For bikers, is there any greater modality of relishing and expressing that freedom outside of captivity, than to be able to motorvate down the highway on two wheels? To be in the great outdoors on a motorcycle, unencumbered by walls of either concrete or automotive steel, mere inches above the blacktop below that rushes by our feet at eighty miles per hour---this is the experience of a lifetime, and we have the freedom to to experience it any time we want to. This is freedom of the highest order, and a type of visceral freedom that is unequaled by most other experiences. You sit on this great hulking machine that that seems, no---is alive by all lights, with a throbbing heart of noise and thrum, propelling you through empty space as effortlessly as the finest equine steed alive. Just as mere syntax cannot convey to liberals our conservative beliefs, ordinary words cannot convey the freedom experience of a Harley running strong and free, to the uninitiated. Even after 41 years of motorcycle riding, the sheer exuberance of being on the bike, out in the open air and passing cars on either side of us, makes me mentally shout an inner and silent scream of delight. Reveling in the righteous freedom of riding a bike, causes you to appreciate the rest of your life that much more. Perhaps it's being on the edge that motorcycling is, that makes you cherish all that life offers all the more. Not to overanalyze it, but perhaps having the courage to climb aboard a motorized machine on two skinny wheels capable of ton-plus speeds, makes us grateful to be alive.

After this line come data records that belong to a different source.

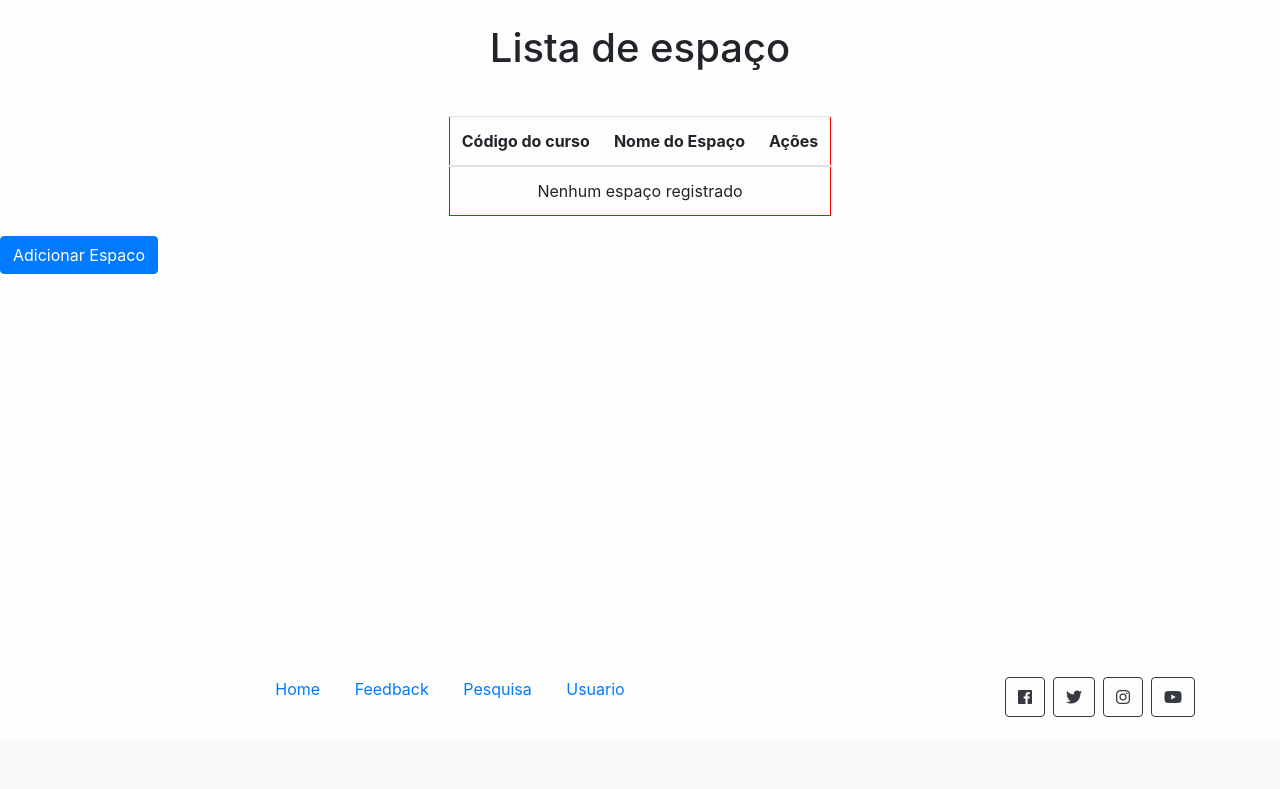
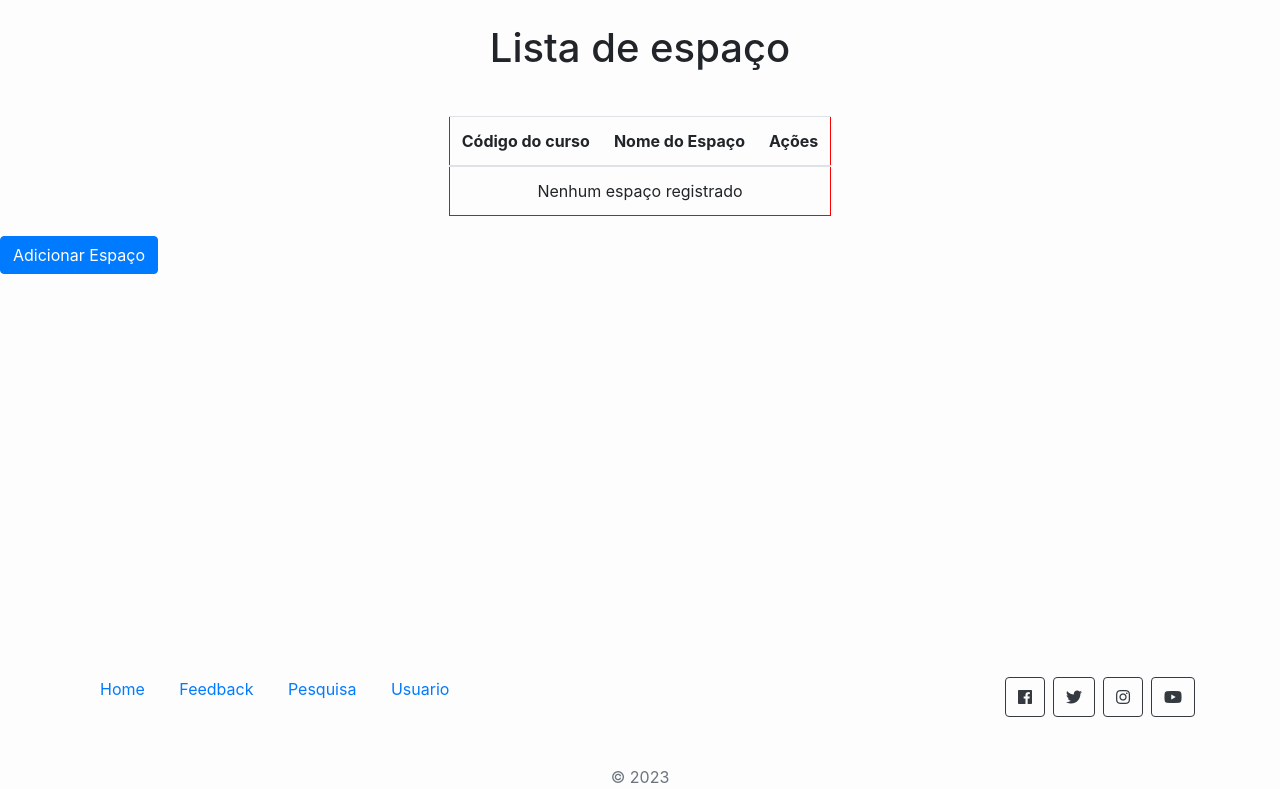
Before and after one commit to christalfepe/caescuta, a Django app: template cadastro/templates/lista/espaco.html in a window 1280 px wide. Shown: the part 59-848 px from the top of the page. Before the commit the page ends 776 px from the top, so only its background shows below. Run offline with Django 3.2, Linux system fonts and the light colour scheme; the template is opened without the code that fills it, so the values that code supplies are empty; some libraries are stand-ins or nearby versions.

Commit message:
Upload do projeto

```diff
--- a/cadastro/templates/lista/espaco.html
+++ b/cadastro/templates/lista/espaco.html
@@ -35,8 +35,8 @@
   </div>
 </div>
 
-<div>
-  <a href="cadastro/espaco/" class="btn btn-primary">Adicionar Espaco</a>
+<div >
+  <a href="cadastro/espaco/" class="btn btn-primary">Adicionar Espaço</a>
 </div>
 
 {% endblock %}
--- a/feedback/templates/feedback.html
+++ b/feedback/templates/feedback.html
@@ -9,7 +9,7 @@
 {% block conteudo %}
 <h1 class="mt-4 mb-4 d-flex justify-content-center">Tipos de feedback</h1>
 <div class="container justify-content-center">
-    <div>
+    <div style="display: grid; border-radius: 5px !important; grid-template-columns: 600px; justify-items: center; justify-content: center; align-items: center;">
         <a href="espaco/lista" class="btn btn-primary col-8">Espaços</a>
         <a href="disciplina/" class="btn btn-primary col-8">Disciplinas</a>
     </div>
--- a/templates/base.html
+++ b/templates/base.html
@@ -32,14 +32,14 @@
       <div class="container">
         <div class="row">
           <div class="col-md-8">
-            <p>
+            <p style="text-align: left">
               <a href="/">Home</a>
               <a href="/feedback">Feedback</a>
               <a href="/pesquisa">Pesquisa</a>
-              <a href="/usuario">Usuario</a>
+              <a href="/usuário">Usuario</a>
             </p>
           </div>
-          <div class="col-md-4 d-flex justify-content-end">
+          <div style="text-align: right" class="col-md-4 d-flex justify-content-end">
             <a href="" class="btn btn-outline-dark">
               <i class="fab fa-facebook"></i>
             </a>
@@ -54,6 +54,7 @@
             </a>
           </div>
         </div>
+        <p style="text-align: center" class="mt-5 mb-3 text-muted">&copy; {% now 'Y'%}</p>
       </div>
     </footer>
 
--- a/templates/static/css/estilo.css
+++ b/templates/static/css/estilo.css
@@ -24,7 +24,7 @@ p{
 }
 
 h1{
-    text-align: center!important;
+    text-align: center !important;
 }
 
 .table-responsive{
```
Also changed, not shown: db.sqlite3.
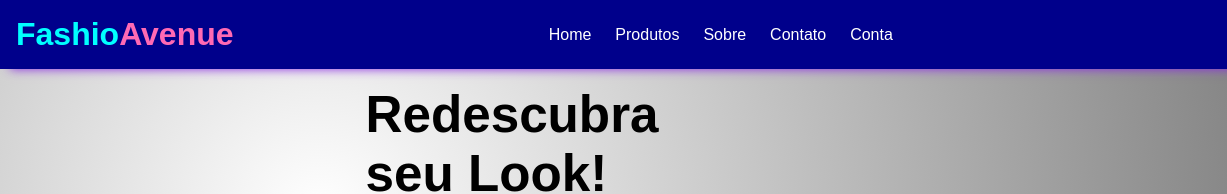
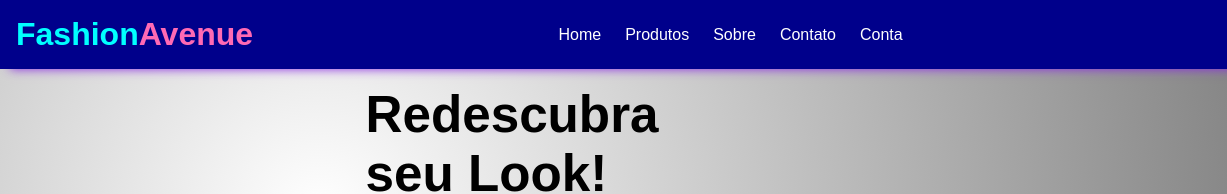
Before and after one commit to messiaspam/Fashio-Avenue, a plain HTML site: page index.html in a window 1280 px wide. Shown: the top 194 px of the page, 0-1227 px from the left. Drawn offline with Linux system fonts and the light colour scheme.

Commit message:
Update index.html

```diff
--- a/index.html
+++ b/index.html
@@ -10,7 +10,7 @@
 <body>
     <div class="navbar">
         <div class="header-inner-content">
-            <h1 class="logo">Fashio<span>Avenue</span></h1>
+            <h1 class="logo">Fashion<span>Avenue</span></h1>
             <nav>
                 <ul>
                     <li>Home</li>
```
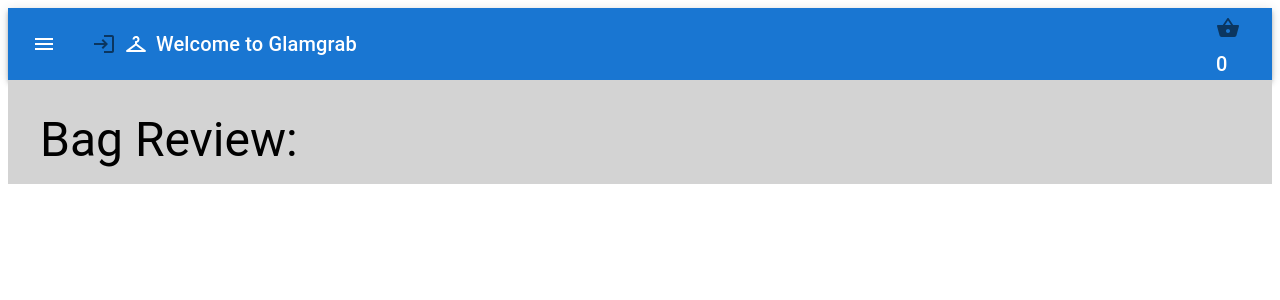
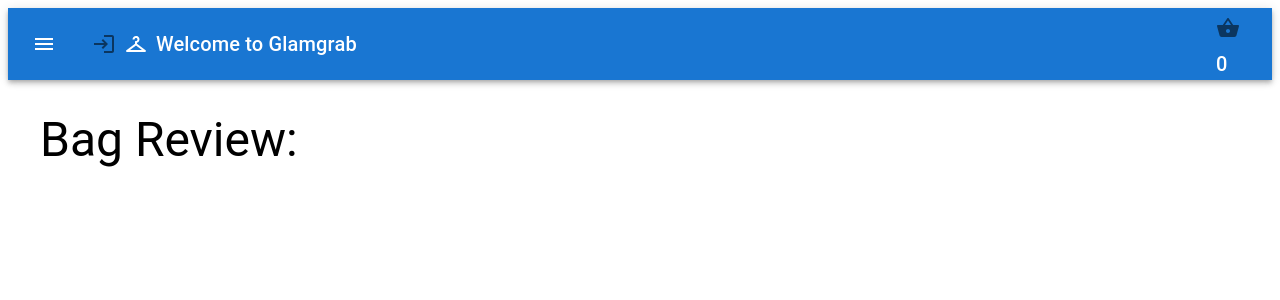
Before and after one commit to chloe4E/glamgrab, a React (Vite) app: page /bagReview in a window 1280 px wide. Shown: the top 300 px of the page. Built offline with nearby package versions, Linux system fonts and the light colour scheme.

Commit message:
clean up style

```diff
--- a/src/Pages/ProductDetailPage/index.tsx
+++ b/src/Pages/ProductDetailPage/index.tsx
@@ -28,13 +28,11 @@ const ProductDetailPage: React.FC = () => {
               display: "flex",
               justifyContent: "space-around",
               alignItems: "center",
-              border: "1px solid green",
             }}
           >
             <Grid
               item
               sx={{
-                border: "1px solid blue",
                 m: MarginMediumPx,
               }}
             >
@@ -50,7 +48,6 @@ const ProductDetailPage: React.FC = () => {
               sx={{
                 width: "300px",
                 m: MarginMediumPx,
-                border: "1px solid red",
               }}
             >
               <Typography variant="h4">{product.title}</Typography>
--- a/src/components/PageLayout/index.tsx
+++ b/src/components/PageLayout/index.tsx
@@ -18,7 +18,6 @@ const Container = ({ children }: { children: ReactNode }) => (
       padding: `${MarginLargePx} ${MarginLargePx} 0`,
       width: "100%",
       height: "100%",
-      backgroundColor: "lightgrey",
     }}
   >
     {children}
```
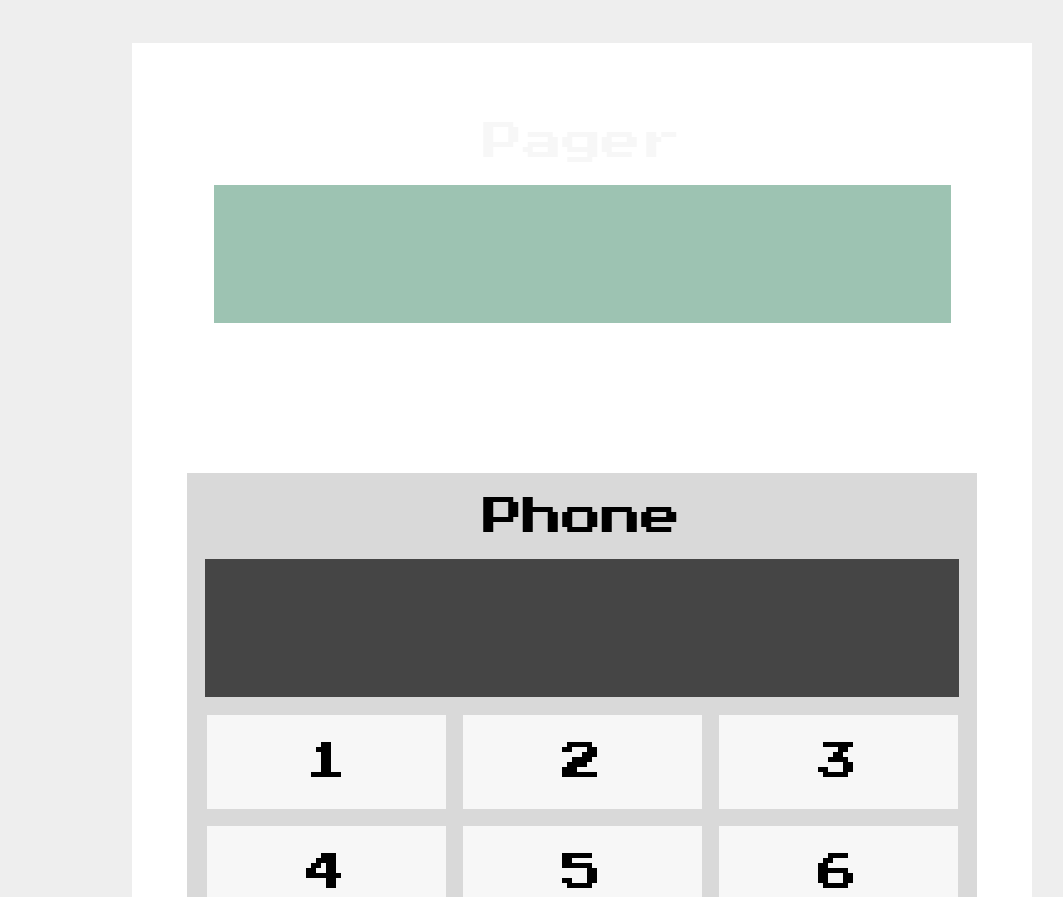
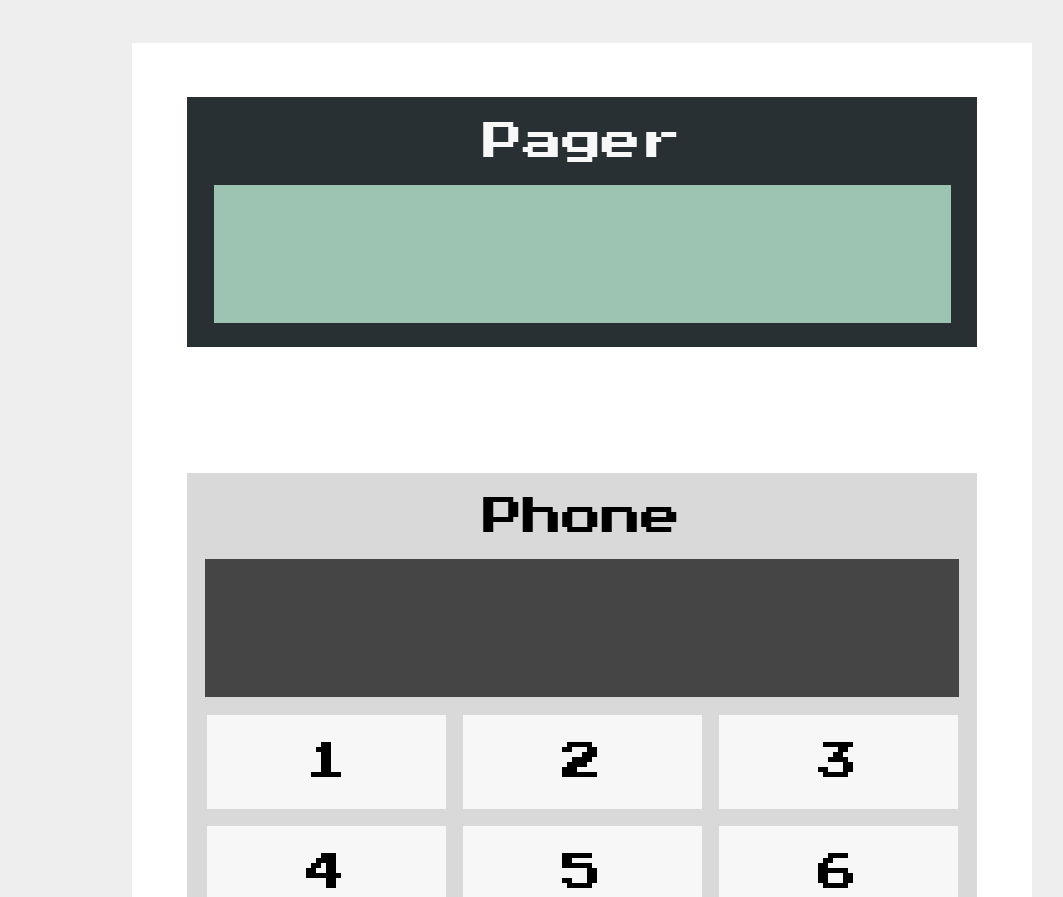
Before and after one commit to awcoetzer/send-to-pager, a plain HTML site: page index.html in a window 1280 px wide. Shown: the part 871-1768 px from the top of the page, without its empty margins (58-1121 px from the left). Drawn offline with Linux system fonts and the light colour scheme.

Commit message:
fix: fix pager background color
Fixed the pager background color.

Reason for fix was the style was accidentally removed
with the last commit.

```diff
--- a/resources/css/styles.css
+++ b/resources/css/styles.css
@@ -82,7 +82,7 @@
   --project-typeface-press-start: 'Press Start 2P', cursive;
 
   /* color palettes */
-
+  --project-clr-pager-bg: hsl(196, 12%, 18%);
   --project-clr-pager-display-bg: hsl(153, 24%, 69%);
   --project-clr-pager-display-bg-tint: hsl(153, 24%, 89%);
   --project-clr-phone-bg: hsl(0, 0%, 85%);
```
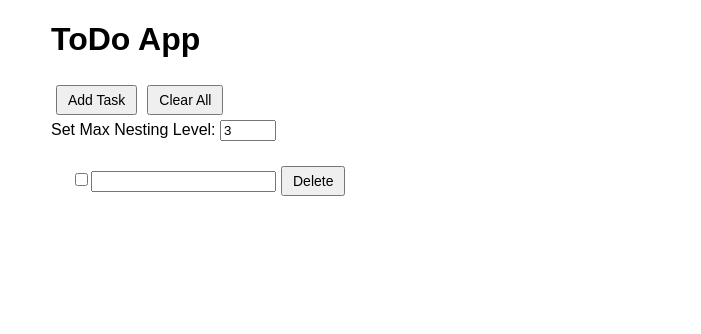
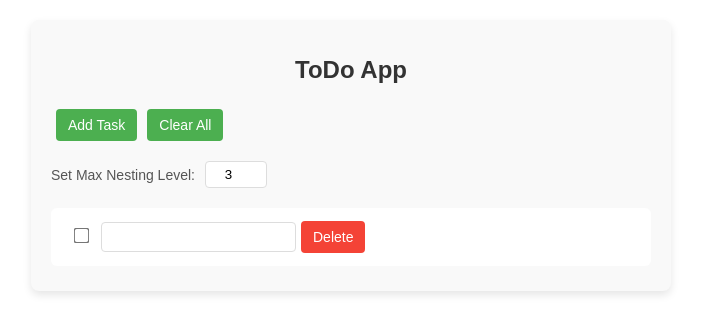
Before and after one commit to Mayura12/ToDo-AppB, a React (Create React App) app: page / in a window 1280 px wide. Both pictures are taken after a click on the button "Add Task". Shown: the top 334 px of the page, without its empty margins (289-990 px from the left). Built offline with nearby package versions, Linux system fonts and the light colour scheme.

Commit message:
style: modify styles in file for improved UI consistency

```diff
--- a/src/Todo/Task.css
+++ b/src/Todo/Task.css
@@ -0,0 +1,84 @@
+.task {
+  align-items: center;
+  padding: 8px;
+  border-radius: 6px;
+  background-color: #ffffff;
+  margin: 5px 0;
+  transition: background-color 0.3s ease;
+  position: relative;
+}
+
+.task:hover {
+  background-color: #f1f1f1;
+  box-shadow: 0 2px 4px rgba(0, 0, 0, 0.1);
+}
+
+.task input[type="text"] {
+  margin-left: 10px;
+  padding: 6px;
+  flex: 1;
+  border: 1px solid #ddd;
+  border-radius: 4px;
+  font-size: 14px;
+  color: #333;
+  transition: border-color 0.3s ease;
+}
+
+.task input[type="text"]:focus {
+  border-color: #4caf50;
+  outline: none;
+}
+
+.task .completed {
+  text-decoration: line-through;
+  color: gray;
+}
+
+.task input[type="checkbox"] {
+  transform: scale(1.2);
+  cursor: pointer;
+}
+
+.task button {
+  background-color: #ff9800;
+  color: white;
+  border: none;
+  border-radius: 4px;
+  padding: 5px 10px;
+  margin-left: 8px;
+  font-size: 12px;
+  cursor: pointer;
+  transition: background-color 0.3s ease;
+}
+
+.task button:hover {
+  background-color: #fb8c00;
+}
+
+.add-subtask-button {
+  display: none;
+  background-color: #03a9f4;
+  position: absolute;
+  right: -50px;
+  border-radius: 4px;
+}
+
+.task:hover .add-subtask-button {
+  display: inline-block;
+}
+
+.add-subtask-button:hover {
+  background-color: #0288d1;
+}
+
+.task {
+  padding-left: calc(20px * var(--task-level));
+}
+
+.delete-btn {
+  background-color: #f44336 !important;
+}
+
+.delete-btn:hover {
+  background-color: #e53935 !important;
+}
--- a/src/Todo/TodoApp.css
+++ b/src/Todo/TodoApp.css
@@ -1,16 +1,64 @@
 .todo-app {
   font-family: Arial, sans-serif;
   max-width: 600px;
-  margin: 0 auto;
+  margin: 20px auto;
+  padding: 20px;
+  background-color: #f9f9f9;
+  border-radius: 8px;
+  box-shadow: 0 4px 8px rgba(0, 0, 0, 0.1);
+}
+
+.todo-app h1 {
+  font-size: 24px;
+  color: #333;
+  text-align: center;
+  margin-bottom: 20px;
+}
+
+.todo-app button {
+  background-color: #4caf50;
+  color: white;
+  border: none;
+  border-radius: 4px;
+  padding: 8px 12px;
+  margin: 5px;
+  font-size: 14px;
+  cursor: pointer;
+  transition: background-color 0.3s ease;
+}
+
+.todo-app button:hover {
+  background-color: #45a049;
+}
+
+.clear-button {
+  background-color: #f44336;
+}
+
+.clear-button:hover {
+  background-color: #e53935;
 }
 
 .task-list {
   margin-top: 20px;
 }
 
-button {
-  margin: 5px;
-  padding: 5px 10px;
+.nesting-level-input {
+  margin-top: 15px;
+  display: flex;
+  align-items: center;
+}
+
+.nesting-level-input label {
+  margin-right: 10px;
   font-size: 14px;
-  cursor: pointer;
+  color: #555;
 }
+
+.nesting-level-input input[type="number"] {
+  width: 50px;
+  padding: 5px;
+  border: 1px solid #ddd;
+  border-radius: 4px;
+  text-align: center;
+}
```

Here's the interesting thing about the experience. It is executed with a positive mind, with zero thoughts regarding the dangers while we're on our bikes. Riding a motorcycle for a biker, is as mundane as brushing his or her teeth in the morning, or jumping into the shower. It is compeletly natural. So natural in fact, that it must blow the minds of non-bikers who could never fathom doing such a thing. They must view being on a Harley rushing headlong down the road, like I think of jumping out of airplanes, an act that I can't imagine performing.
In terms of relativity, a motorcycle is a machine of subtraction, a means of using one's body to control a machine to move at high speeds, but at a barebones level. If one thinks of an automobile as a logical vehicle for man to move down a road at artificially high speeds beyond the pedestrian abilities of the human body, than the motorcycle is the extreme conclusion of the concept. Subtract the car's protective shell, then two wheels. What does this leave one with in the conformation of the motorcycle? It leaves the most radical form of personal ground transportation possible. A motorcycle does the most, with the least. A Harley-Davidson represents true freedom for a human being to be able to propel down a highway on patches of rubber perhaps four inches in total diameter. No wonder Harley riding has reached a cult status among its practitioners.
On this eve of Independence Day, Americans have different ways to celebrate our freedoms. We have our way, and that way is to get in the saddle and ride. Doesn't matter where. Just ride. As bikers, it's easier to feel that freedom we enjoy, as we're closer to true freedom that others not on two wheels. I feel this is because we can see America passing beneath our feet. Looking down at the illusion of the gound moving past our motorcycles, means that we are feeling America in ways that aren't possible in other means of ground transportation. To be so close to America when we ride, to feel her heart beating beneath us---this is the legacy of freedom we embrace.
When we're blasting down the road with the wind whipping past our faces, the freedom is palbable. Happy Independence Day, all. Later.